(Detected change data)
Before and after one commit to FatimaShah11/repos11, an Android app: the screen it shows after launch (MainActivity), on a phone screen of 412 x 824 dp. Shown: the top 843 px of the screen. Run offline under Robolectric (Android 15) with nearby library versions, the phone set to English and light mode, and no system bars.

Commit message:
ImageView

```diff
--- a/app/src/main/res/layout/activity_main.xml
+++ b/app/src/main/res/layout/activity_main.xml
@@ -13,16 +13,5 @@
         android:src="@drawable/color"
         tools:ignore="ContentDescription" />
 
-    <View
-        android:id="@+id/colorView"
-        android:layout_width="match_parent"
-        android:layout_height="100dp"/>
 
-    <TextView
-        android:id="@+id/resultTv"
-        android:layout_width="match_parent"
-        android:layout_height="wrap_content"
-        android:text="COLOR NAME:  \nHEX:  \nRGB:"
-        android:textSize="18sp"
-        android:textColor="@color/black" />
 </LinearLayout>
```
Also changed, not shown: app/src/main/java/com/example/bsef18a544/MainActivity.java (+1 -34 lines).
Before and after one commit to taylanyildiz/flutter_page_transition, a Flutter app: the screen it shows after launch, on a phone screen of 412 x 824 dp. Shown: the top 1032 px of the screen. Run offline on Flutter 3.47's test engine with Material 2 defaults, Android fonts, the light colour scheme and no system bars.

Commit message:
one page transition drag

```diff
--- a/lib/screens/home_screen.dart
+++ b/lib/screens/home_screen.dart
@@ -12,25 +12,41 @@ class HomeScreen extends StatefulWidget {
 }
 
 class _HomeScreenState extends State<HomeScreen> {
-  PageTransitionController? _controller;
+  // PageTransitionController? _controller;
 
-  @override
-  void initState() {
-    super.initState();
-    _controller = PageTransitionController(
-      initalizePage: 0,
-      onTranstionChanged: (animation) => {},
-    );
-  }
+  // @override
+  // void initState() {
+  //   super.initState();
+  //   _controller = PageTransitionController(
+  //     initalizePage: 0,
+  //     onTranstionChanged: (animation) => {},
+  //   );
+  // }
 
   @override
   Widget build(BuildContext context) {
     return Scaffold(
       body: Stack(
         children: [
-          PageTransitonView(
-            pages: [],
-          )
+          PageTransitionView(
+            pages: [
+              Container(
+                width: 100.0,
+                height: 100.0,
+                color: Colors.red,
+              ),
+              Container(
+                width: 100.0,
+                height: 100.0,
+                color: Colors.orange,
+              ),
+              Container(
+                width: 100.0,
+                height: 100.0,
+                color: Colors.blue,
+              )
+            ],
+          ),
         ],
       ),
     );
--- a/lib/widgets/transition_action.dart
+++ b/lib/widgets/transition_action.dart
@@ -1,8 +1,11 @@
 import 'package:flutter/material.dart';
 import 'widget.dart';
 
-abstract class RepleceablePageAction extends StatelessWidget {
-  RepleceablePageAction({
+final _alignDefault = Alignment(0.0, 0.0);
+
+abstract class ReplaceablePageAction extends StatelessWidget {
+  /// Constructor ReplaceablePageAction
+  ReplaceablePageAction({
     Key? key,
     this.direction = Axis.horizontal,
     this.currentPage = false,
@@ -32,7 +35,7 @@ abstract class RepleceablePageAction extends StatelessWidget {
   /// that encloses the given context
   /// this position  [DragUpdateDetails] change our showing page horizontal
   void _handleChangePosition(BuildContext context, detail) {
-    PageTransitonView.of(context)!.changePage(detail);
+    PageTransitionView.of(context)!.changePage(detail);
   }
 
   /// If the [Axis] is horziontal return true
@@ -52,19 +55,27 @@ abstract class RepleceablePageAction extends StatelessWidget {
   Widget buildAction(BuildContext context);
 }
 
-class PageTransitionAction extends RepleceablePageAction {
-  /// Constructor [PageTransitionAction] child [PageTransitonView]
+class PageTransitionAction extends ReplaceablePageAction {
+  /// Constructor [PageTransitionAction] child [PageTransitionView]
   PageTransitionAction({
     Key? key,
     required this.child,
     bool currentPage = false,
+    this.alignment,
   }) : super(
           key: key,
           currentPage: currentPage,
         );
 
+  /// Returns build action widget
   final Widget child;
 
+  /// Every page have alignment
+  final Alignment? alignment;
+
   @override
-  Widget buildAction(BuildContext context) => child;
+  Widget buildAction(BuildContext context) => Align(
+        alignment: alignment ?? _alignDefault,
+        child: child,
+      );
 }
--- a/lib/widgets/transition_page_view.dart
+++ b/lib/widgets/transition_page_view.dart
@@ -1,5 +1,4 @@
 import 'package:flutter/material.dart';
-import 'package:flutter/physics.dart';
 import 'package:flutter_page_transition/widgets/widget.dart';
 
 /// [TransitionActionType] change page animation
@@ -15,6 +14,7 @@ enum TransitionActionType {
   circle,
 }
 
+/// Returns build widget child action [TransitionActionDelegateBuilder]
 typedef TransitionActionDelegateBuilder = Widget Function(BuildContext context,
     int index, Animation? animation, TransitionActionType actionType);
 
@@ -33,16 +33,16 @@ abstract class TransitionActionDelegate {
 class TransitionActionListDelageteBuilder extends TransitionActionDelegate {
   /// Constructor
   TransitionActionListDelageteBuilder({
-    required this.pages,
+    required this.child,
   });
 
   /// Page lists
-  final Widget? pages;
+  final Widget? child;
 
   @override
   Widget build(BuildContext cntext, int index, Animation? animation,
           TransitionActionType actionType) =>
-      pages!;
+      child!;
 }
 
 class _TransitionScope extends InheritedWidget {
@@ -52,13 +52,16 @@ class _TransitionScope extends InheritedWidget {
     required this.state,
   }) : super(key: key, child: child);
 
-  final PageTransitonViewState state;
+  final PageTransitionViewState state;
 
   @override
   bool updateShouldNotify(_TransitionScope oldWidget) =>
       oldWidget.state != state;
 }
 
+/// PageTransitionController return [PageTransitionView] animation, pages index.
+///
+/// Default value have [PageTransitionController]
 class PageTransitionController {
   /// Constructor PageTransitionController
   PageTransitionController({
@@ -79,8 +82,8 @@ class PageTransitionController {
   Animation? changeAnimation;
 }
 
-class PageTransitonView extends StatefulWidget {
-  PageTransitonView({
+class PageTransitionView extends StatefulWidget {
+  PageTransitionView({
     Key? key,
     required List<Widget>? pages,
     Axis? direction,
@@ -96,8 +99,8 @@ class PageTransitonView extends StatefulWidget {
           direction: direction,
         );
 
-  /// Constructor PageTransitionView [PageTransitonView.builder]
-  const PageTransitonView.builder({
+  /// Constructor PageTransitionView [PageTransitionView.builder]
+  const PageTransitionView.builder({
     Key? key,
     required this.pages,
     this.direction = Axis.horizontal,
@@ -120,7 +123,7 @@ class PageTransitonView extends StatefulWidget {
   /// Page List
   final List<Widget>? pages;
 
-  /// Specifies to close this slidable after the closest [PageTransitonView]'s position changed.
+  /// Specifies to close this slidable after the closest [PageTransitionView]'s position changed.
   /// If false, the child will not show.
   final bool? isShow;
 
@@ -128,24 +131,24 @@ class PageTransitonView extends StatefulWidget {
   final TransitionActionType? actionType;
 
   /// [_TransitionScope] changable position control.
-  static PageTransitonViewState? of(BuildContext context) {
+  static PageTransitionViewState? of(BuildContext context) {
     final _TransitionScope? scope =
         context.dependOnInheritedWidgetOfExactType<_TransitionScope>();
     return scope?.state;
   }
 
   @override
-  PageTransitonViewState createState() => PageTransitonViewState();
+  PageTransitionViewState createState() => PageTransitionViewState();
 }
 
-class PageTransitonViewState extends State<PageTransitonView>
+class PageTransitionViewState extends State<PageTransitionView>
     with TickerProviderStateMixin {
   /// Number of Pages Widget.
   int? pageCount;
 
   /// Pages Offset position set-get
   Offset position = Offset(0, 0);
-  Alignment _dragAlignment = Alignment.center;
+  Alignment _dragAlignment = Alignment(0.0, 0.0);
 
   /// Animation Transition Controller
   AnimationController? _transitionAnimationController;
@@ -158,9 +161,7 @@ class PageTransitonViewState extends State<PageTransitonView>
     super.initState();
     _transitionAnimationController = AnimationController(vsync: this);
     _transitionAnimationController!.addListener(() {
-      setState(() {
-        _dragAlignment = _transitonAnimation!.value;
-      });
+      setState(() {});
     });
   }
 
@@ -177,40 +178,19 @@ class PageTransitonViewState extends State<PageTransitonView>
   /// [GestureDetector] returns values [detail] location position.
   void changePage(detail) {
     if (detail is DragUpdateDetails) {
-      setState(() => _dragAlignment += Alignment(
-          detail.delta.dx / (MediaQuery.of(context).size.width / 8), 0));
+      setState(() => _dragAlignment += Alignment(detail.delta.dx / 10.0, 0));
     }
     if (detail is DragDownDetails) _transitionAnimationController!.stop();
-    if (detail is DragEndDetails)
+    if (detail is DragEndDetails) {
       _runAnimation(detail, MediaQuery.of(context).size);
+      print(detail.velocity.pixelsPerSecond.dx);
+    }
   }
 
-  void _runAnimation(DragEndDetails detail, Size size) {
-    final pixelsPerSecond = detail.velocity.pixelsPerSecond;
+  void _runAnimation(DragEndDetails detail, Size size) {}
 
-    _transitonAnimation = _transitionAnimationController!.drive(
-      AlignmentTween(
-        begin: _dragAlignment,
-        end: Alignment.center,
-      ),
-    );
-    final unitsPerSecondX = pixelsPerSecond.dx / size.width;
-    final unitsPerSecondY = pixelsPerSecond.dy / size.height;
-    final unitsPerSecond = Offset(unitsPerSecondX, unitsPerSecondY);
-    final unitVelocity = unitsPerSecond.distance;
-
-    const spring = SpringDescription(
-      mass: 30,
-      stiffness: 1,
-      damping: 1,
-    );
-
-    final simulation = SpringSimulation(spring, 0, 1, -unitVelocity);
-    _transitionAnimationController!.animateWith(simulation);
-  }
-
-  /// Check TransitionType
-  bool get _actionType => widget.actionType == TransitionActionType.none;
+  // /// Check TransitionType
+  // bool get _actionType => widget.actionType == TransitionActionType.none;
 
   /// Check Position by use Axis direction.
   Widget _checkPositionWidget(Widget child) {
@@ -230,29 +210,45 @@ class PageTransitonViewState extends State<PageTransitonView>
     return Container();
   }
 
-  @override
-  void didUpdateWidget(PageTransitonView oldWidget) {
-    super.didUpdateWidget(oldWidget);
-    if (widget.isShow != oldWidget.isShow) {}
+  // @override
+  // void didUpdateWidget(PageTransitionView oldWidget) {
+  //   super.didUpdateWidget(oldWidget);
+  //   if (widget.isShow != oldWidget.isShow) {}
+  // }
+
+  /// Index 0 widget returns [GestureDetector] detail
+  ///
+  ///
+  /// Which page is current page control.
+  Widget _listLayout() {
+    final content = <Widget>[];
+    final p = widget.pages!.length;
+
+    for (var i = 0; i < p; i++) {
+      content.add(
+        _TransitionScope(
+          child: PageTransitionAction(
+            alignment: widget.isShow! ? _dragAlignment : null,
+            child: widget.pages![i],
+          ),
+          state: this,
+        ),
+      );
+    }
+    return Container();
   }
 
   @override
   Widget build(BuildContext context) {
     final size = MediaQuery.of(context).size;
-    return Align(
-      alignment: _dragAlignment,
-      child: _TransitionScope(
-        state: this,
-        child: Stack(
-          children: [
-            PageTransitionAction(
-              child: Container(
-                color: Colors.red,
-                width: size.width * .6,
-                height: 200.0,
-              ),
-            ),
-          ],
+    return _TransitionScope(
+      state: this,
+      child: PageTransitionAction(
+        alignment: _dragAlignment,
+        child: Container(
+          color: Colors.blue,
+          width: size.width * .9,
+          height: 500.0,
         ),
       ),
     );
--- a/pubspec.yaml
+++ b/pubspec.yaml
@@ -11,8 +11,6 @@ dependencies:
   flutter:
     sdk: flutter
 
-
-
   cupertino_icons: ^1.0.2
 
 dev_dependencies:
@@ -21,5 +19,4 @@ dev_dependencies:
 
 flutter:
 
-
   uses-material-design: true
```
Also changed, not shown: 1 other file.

TASK REQUIREMENTS →
The expected output is each line of the records above that includes the word "required".

SOLUTION FOR THIS TASK →
     required this.child,
-    required this.pages,
+    required this.child,
     required this.state,
     required List<Widget>? pages,
     required this.pages,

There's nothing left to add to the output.